Buddy Moss, a contemporary of Blind Willie McTell’s, is not as well-remembered today as McTell, but among many blues scholars, he is considered the most influential Southern blues guitarist of the early 1930’s. His music deserves to be heard, and he is beginning to be rediscovered. Listen to the video below to hear him for yourself.
Moss was born in Jewel, a tiny town located between Atlanta and Augusta, sometime in the early 1900’s. The family moved to Augusta when he was 4. He taught himself harmonica at an early age and was playing at parties before he reached his teens. By his teen years, he had begun busking on the streets of Augusta. At 16, he had made the move to Atlanta, working with Atlanta blues musicians Curley Weaver and Robert “Barbecue Bob” Hicks as a member of the Georgia Cotton Pickers. He began to teach himself guitar, and by the time he debuted as a performer in his own right three years later, he was already recgonized as a proficient and innovative blues guitarist, often playing around Atlanta with Blind Willie McTell.
From 1933 until 1935, Moss recorded on a number of labels simultaneously and sold well enough to make what was, for those days, a decent living. But then, in 1935, he was convicted of murdering his wife, on very flimsy evidence, and sent to jail for life. Due to determined attempts to clear him and his own good behavior, he was released on parole in 1941. As part of the agreement he was performing at Elon College when he met Brownie McGhee and Sonny Terry and began recording with them.
But there was a serious restriction on the use of shellac for recordings during World War II, and that seemed likely to spell the end of Moss’s recording career. He continued to perform around Georgia, North Carolina, and Virgina throughout the war and, by the early 1950’s, was back in Atlanta performing around town, but could no longer make a living with his music, so he worked on a tobacco farm and as an elevator operator to support himself.
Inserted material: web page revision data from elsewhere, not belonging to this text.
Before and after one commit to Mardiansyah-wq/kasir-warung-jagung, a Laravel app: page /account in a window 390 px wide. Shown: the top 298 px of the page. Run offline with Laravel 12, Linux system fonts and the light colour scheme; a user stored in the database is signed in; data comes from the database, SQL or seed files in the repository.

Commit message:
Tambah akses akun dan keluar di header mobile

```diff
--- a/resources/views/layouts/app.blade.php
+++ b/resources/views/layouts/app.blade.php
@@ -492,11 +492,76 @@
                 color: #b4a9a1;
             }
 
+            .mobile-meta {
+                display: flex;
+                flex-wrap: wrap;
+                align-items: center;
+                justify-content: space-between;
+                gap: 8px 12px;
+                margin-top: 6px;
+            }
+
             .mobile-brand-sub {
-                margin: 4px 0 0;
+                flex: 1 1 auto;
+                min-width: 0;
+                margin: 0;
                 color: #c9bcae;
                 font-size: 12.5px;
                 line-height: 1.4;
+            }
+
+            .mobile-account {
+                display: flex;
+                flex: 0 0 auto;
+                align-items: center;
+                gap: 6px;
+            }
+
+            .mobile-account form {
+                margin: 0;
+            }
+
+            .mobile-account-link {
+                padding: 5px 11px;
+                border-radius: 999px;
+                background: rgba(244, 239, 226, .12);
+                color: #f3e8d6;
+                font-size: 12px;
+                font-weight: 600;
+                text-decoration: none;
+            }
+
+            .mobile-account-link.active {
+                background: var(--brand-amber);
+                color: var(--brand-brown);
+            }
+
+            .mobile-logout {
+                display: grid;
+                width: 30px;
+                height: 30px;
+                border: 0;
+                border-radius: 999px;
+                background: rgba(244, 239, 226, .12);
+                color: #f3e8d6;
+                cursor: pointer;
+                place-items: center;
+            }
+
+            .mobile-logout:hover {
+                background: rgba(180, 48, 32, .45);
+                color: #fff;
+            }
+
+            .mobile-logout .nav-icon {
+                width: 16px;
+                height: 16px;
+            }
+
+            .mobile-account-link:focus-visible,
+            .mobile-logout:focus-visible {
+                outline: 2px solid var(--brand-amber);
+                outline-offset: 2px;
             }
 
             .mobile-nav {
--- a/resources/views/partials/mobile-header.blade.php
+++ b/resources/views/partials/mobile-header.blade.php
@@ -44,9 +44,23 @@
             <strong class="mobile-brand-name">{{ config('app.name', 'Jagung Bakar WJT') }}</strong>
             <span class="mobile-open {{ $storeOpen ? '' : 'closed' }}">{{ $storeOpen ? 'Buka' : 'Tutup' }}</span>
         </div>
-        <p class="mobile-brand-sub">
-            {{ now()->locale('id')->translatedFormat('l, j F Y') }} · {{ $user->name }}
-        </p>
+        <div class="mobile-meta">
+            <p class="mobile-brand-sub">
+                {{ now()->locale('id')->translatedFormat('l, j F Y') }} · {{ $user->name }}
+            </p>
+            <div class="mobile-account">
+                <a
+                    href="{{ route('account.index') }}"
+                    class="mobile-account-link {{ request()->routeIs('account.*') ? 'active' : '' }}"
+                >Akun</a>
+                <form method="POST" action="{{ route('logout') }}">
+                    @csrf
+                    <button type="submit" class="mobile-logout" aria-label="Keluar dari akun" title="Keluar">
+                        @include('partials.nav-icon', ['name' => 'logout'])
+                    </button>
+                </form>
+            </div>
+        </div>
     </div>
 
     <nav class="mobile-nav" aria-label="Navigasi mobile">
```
Moss was mostly forgotten until the 1960’s, when his association with Josh White led to his rediscovery by folk and blues music fans. He began performing on college campuses under the auspices of the Atlanta Folk Music Festival. Moss even played the Newport Folk Festival in 1969. He died in 1984, and though he has never reached the heights of recognition of Blind Willie McTell and others of his contemporaries, he is once again becoming known among blues circles with the release of his material on the Biograph and Document record labels.
Moss’s music, including songs from his album, Atlanta Blues Legend, released in 1967, are available on iTunes and at Amazon.com. Give him a listen.